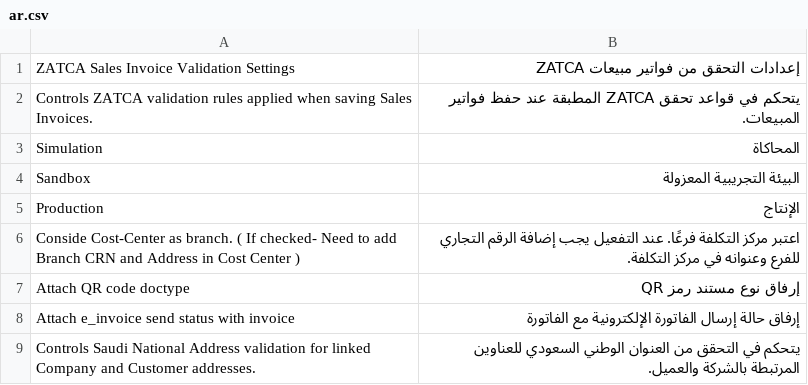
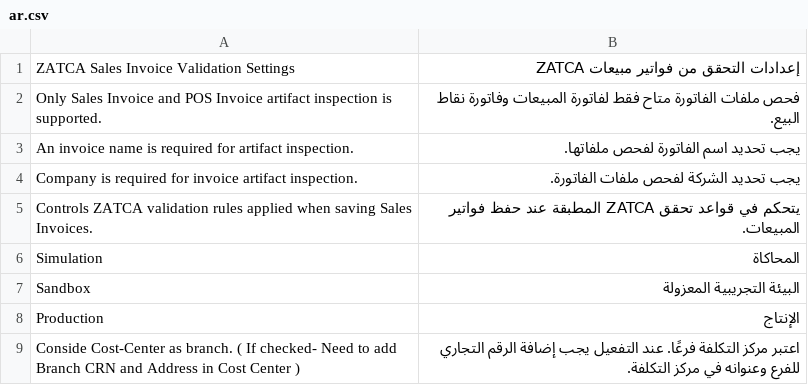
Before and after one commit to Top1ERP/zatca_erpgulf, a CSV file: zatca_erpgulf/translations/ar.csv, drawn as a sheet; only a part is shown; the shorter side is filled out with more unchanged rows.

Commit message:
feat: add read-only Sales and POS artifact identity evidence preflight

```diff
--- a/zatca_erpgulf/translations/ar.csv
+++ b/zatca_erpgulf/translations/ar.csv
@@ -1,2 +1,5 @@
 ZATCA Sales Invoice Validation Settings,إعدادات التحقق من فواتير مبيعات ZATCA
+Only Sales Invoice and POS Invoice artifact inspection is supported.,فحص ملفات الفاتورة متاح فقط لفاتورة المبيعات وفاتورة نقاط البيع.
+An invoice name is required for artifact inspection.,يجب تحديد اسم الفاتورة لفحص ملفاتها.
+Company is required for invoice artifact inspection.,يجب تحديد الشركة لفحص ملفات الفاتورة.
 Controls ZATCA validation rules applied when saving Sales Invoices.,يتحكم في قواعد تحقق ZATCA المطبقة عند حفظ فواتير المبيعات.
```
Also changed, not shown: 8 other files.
+--
:: GOAL OF THE EXERCISE ::
All records above should be duplicated exactly, with the pictures omitted.

:: RESPONSE ::
Before and after one commit to Top1ERP/zatca_erpgulf, a CSV file: zatca_erpgulf/translations/ar.csv, drawn as a sheet; only a part is shown; the shorter side is filled out with more unchanged rows.

Commit message:
feat: add read-only Sales and POS artifact identity evidence preflight

```diff
--- a/zatca_erpgulf/translations/ar.csv
+++ b/zatca_erpgulf/translations/ar.csv
@@ -1,2 +1,5 @@
 ZATCA Sales Invoice Validation Settings,إعدادات التحقق من فواتير مبيعات ZATCA
+Only Sales Invoice and POS Invoice artifact inspection is supported.,فحص ملفات الفاتورة متاح فقط لفاتورة المبيعات وفاتورة نقاط البيع.
+An invoice name is required for artifact inspection.,يجب تحديد اسم الفاتورة لفحص ملفاتها.
+Company is required for invoice artifact inspection.,يجب تحديد الشركة لفحص ملفات الفاتورة.
 Controls ZATCA validation rules applied when saving Sales Invoices.,يتحكم في قواعد تحقق ZATCA المطبقة عند حفظ فواتير المبيعات.
```
Also changed, not shown: 8 other files.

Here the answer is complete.